- **DATA EXTRACT**:
****************

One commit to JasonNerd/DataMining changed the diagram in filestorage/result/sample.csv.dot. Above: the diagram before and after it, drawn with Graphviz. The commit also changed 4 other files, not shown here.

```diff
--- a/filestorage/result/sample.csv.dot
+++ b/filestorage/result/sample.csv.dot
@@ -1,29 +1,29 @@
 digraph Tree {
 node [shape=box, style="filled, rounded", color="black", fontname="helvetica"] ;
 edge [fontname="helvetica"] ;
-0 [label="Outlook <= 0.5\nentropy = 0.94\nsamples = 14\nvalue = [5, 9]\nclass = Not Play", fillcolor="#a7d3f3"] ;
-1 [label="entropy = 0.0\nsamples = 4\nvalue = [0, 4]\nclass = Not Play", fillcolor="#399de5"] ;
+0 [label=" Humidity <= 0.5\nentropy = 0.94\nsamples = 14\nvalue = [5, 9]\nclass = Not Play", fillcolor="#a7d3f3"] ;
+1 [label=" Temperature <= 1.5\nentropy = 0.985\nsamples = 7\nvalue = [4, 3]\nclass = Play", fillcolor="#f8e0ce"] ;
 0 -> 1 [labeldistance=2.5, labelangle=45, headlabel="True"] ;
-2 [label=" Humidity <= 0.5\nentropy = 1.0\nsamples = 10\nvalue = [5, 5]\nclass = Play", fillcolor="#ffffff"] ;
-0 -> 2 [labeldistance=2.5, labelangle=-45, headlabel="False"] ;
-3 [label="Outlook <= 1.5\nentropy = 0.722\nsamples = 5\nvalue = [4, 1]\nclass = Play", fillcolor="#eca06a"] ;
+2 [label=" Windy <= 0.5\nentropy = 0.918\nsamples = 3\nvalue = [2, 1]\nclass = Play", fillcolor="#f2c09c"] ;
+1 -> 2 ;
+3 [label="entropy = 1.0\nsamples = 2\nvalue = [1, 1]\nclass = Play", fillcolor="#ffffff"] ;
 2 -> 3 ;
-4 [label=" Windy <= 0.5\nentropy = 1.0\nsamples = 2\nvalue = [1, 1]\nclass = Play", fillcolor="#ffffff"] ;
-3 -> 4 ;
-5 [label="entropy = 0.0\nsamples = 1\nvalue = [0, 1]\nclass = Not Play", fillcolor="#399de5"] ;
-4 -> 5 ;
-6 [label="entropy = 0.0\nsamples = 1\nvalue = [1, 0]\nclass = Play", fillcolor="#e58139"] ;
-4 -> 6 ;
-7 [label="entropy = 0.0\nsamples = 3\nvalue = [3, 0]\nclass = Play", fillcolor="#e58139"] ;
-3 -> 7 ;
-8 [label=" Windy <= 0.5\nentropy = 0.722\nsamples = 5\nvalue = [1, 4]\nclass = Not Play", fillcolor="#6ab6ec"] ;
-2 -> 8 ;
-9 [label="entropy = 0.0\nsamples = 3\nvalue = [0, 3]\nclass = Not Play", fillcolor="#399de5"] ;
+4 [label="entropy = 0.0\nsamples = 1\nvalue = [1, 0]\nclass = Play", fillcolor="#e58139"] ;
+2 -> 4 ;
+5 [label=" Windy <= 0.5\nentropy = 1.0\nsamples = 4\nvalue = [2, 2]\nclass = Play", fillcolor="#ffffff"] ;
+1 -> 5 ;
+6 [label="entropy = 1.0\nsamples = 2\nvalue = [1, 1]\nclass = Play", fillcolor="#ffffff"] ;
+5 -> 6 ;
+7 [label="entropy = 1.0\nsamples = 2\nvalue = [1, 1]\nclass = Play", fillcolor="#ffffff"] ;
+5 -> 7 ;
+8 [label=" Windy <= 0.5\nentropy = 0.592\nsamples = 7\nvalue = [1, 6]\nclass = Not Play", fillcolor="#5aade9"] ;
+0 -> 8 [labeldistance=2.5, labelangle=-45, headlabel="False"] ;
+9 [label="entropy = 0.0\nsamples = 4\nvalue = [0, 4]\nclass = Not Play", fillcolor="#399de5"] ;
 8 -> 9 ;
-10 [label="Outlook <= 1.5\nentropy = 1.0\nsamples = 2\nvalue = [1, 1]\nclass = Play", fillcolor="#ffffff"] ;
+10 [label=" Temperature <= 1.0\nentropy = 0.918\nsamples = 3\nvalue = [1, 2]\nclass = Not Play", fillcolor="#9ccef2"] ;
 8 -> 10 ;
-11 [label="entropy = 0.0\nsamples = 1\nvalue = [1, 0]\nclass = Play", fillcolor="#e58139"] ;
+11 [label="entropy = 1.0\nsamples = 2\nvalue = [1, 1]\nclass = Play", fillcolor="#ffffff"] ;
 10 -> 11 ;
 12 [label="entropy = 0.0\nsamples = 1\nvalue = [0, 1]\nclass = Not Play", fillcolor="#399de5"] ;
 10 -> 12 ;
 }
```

****************

- **EXERCISE GOAL**: Send back every entry precisely as given.

- **WRITTEN REPLY**:
One commit to JasonNerd/DataMining changed the diagram in filestorage/result/sample.csv.dot. Above: the diagram before and after it, drawn with Graphviz. The commit also changed 4 other files, not shown here.

```diff
--- a/filestorage/result/sample.csv.dot
+++ b/filestorage/result/sample.csv.dot
@@ -1,29 +1,29 @@
 digraph Tree {
 node [shape=box, style="filled, rounded", color="black", fontname="helvetica"] ;
 edge [fontname="helvetica"] ;
-0 [label="Outlook <= 0.5\nentropy = 0.94\nsamples = 14\nvalue = [5, 9]\nclass = Not Play", fillcolor="#a7d3f3"] ;
-1 [label="entropy = 0.0\nsamples = 4\nvalue = [0, 4]\nclass = Not Play", fillcolor="#399de5"] ;
+0 [label=" Humidity <= 0.5\nentropy = 0.94\nsamples = 14\nvalue = [5, 9]\nclass = Not Play", fillcolor="#a7d3f3"] ;
+1 [label=" Temperature <= 1.5\nentropy = 0.985\nsamples = 7\nvalue = [4, 3]\nclass = Play", fillcolor="#f8e0ce"] ;
 0 -> 1 [labeldistance=2.5, labelangle=45, headlabel="True"] ;
-2 [label=" Humidity <= 0.5\nentropy = 1.0\nsamples = 10\nvalue = [5, 5]\nclass = Play", fillcolor="#ffffff"] ;
-0 -> 2 [labeldistance=2.5, labelangle=-45, headlabel="False"] ;
-3 [label="Outlook <= 1.5\nentropy = 0.722\nsamples = 5\nvalue = [4, 1]\nclass = Play", fillcolor="#eca06a"] ;
+2 [label=" Windy <= 0.5\nentropy = 0.918\nsamples = 3\nvalue = [2, 1]\nclass = Play", fillcolor="#f2c09c"] ;
+1 -> 2 ;
+3 [label="entropy = 1.0\nsamples = 2\nvalue = [1, 1]\nclass = Play", fillcolor="#ffffff"] ;
 2 -> 3 ;
-4 [label=" Windy <= 0.5\nentropy = 1.0\nsamples = 2\nvalue = [1, 1]\nclass = Play", fillcolor="#ffffff"] ;
-3 -> 4 ;
-5 [label="entropy = 0.0\nsamples = 1\nvalue = [0, 1]\nclass = Not Play", fillcolor="#399de5"] ;
-4 -> 5 ;
-6 [label="entropy = 0.0\nsamples = 1\nvalue = [1, 0]\nclass = Play", fillcolor="#e58139"] ;
-4 -> 6 ;
-7 [label="entropy = 0.0\nsamples = 3\nvalue = [3, 0]\nclass = Play", fillcolor="#e58139"] ;
-3 -> 7 ;
-8 [label=" Windy <= 0.5\nentropy = 0.722\nsamples = 5\nvalue = [1, 4]\nclass = Not Play", fillcolor="#6ab6ec"] ;
-2 -> 8 ;
-9 [label="entropy = 0.0\nsamples = 3\nvalue = [0, 3]\nclass = Not Play", fillcolor="#399de5"] ;
+4 [label="entropy = 0.0\nsamples = 1\nvalue = [1, 0]\nclass = Play", fillcolor="#e58139"] ;
+2 -> 4 ;
+5 [label=" Windy <= 0.5\nentropy = 1.0\nsamples = 4\nvalue = [2, 2]\nclass = Play", fillcolor="#ffffff"] ;
+1 -> 5 ;
+6 [label="entropy = 1.0\nsamples = 2\nvalue = [1, 1]\nclass = Play", fillcolor="#ffffff"] ;
+5 -> 6 ;
+7 [label="entropy = 1.0\nsamples = 2\nvalue = [1, 1]\nclass = Play", fillcolor="#ffffff"] ;
+5 -> 7 ;
+8 [label=" Windy <= 0.5\nentropy = 0.592\nsamples = 7\nvalue = [1, 6]\nclass = Not Play", fillcolor="#5aade9"] ;
+0 -> 8 [labeldistance=2.5, labelangle=-45, headlabel="False"] ;
+9 [label="entropy = 0.0\nsamples = 4\nvalue = [0, 4]\nclass = Not Play", fillcolor="#399de5"] ;
 8 -> 9 ;
-10 [label="Outlook <= 1.5\nentropy = 1.0\nsamples = 2\nvalue = [1, 1]\nclass = Play", fillcolor="#ffffff"] ;
+10 [label=" Temperature <= 1.0\nentropy = 0.918\nsamples = 3\nvalue = [1, 2]\nclass = Not Play", fillcolor="#9ccef2"] ;
 8 -> 10 ;
-11 [label="entropy = 0.0\nsamples = 1\nvalue = [1, 0]\nclass = Play", fillcolor="#e58139"] ;
+11 [label="entropy = 1.0\nsamples = 2\nvalue = [1, 1]\nclass = Play", fillcolor="#ffffff"] ;
 10 -> 11 ;
 12 [label="entropy = 0.0\nsamples = 1\nvalue = [0, 1]\nclass = Not Play", fillcolor="#399de5"] ;
 10 -> 12 ;
 }
```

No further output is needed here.